[Start of section]

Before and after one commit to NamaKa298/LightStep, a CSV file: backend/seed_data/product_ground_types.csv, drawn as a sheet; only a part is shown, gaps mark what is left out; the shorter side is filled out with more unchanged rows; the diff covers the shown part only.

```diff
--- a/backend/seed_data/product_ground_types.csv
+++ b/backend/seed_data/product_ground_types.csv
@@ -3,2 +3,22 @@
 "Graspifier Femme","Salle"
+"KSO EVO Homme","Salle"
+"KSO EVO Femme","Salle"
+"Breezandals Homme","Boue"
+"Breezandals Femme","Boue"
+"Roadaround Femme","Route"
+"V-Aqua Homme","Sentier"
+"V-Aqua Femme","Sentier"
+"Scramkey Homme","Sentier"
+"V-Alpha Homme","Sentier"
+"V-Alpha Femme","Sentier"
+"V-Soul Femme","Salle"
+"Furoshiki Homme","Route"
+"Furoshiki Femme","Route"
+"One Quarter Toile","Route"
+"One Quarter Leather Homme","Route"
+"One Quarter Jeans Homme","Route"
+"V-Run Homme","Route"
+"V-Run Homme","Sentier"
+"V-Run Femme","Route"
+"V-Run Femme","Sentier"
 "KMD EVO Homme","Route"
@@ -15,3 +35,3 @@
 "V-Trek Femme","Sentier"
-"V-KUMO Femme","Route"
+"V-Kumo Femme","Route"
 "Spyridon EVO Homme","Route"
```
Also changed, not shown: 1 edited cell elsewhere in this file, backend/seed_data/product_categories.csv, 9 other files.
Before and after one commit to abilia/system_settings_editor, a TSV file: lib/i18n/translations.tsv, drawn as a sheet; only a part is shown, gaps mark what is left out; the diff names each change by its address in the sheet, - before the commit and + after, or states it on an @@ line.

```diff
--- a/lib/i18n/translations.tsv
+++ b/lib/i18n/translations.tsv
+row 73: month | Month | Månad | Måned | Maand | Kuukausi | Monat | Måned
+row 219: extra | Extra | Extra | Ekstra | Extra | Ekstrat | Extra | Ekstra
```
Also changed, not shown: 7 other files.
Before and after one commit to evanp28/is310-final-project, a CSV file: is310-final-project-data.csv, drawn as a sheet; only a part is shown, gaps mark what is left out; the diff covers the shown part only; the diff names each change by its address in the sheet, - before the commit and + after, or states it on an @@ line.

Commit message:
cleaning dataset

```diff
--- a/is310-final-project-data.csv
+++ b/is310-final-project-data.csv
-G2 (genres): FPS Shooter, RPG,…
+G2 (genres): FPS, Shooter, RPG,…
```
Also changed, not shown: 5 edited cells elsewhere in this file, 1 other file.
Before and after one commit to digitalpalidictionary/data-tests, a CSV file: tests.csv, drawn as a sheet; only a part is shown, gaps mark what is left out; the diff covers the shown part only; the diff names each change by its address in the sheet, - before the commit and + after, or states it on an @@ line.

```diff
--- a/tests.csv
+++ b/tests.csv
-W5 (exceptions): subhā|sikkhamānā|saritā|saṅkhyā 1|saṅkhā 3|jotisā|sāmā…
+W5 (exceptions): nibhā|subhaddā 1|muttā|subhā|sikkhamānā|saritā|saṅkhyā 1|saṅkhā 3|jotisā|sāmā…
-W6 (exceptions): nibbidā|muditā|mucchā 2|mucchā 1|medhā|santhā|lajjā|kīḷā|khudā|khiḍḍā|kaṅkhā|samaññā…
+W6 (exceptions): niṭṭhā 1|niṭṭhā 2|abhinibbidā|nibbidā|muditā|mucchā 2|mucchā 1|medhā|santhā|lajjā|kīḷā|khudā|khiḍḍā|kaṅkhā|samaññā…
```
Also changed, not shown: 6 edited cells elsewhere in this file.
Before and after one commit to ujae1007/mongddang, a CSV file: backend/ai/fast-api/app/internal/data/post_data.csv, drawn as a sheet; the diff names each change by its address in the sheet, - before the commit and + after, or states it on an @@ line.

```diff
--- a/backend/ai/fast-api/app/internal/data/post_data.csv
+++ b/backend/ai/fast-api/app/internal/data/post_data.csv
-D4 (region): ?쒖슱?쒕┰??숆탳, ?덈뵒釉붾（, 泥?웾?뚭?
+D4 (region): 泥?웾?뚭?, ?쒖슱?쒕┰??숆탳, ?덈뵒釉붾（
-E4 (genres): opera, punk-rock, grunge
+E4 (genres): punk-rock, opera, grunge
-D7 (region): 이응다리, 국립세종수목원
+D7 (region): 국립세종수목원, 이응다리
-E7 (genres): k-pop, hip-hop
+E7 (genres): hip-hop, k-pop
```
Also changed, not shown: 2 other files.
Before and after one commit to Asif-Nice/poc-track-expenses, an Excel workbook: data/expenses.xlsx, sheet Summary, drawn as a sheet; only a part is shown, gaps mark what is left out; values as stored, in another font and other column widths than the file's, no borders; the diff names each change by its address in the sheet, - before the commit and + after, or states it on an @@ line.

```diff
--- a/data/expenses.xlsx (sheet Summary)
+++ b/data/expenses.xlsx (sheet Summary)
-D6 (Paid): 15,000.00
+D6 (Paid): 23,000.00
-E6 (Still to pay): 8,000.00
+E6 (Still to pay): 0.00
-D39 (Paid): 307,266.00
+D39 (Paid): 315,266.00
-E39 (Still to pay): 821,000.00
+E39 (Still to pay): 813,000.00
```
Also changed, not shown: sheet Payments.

[End of section]

■ **Work order**:
Find all lines in the records that hold the word "Also". Copy them.

■ **Reply**:
Also changed, not shown: 1 edited cell elsewhere in this file, backend/seed_data/product_categories.csv, 9 other files.
Also changed, not shown: 7 other files.
Also changed, not shown: 5 edited cells elsewhere in this file, 1 other file.
Also changed, not shown: 6 edited cells elsewhere in this file.
Also changed, not shown: 2 other files.
Also changed, not shown: sheet Payments.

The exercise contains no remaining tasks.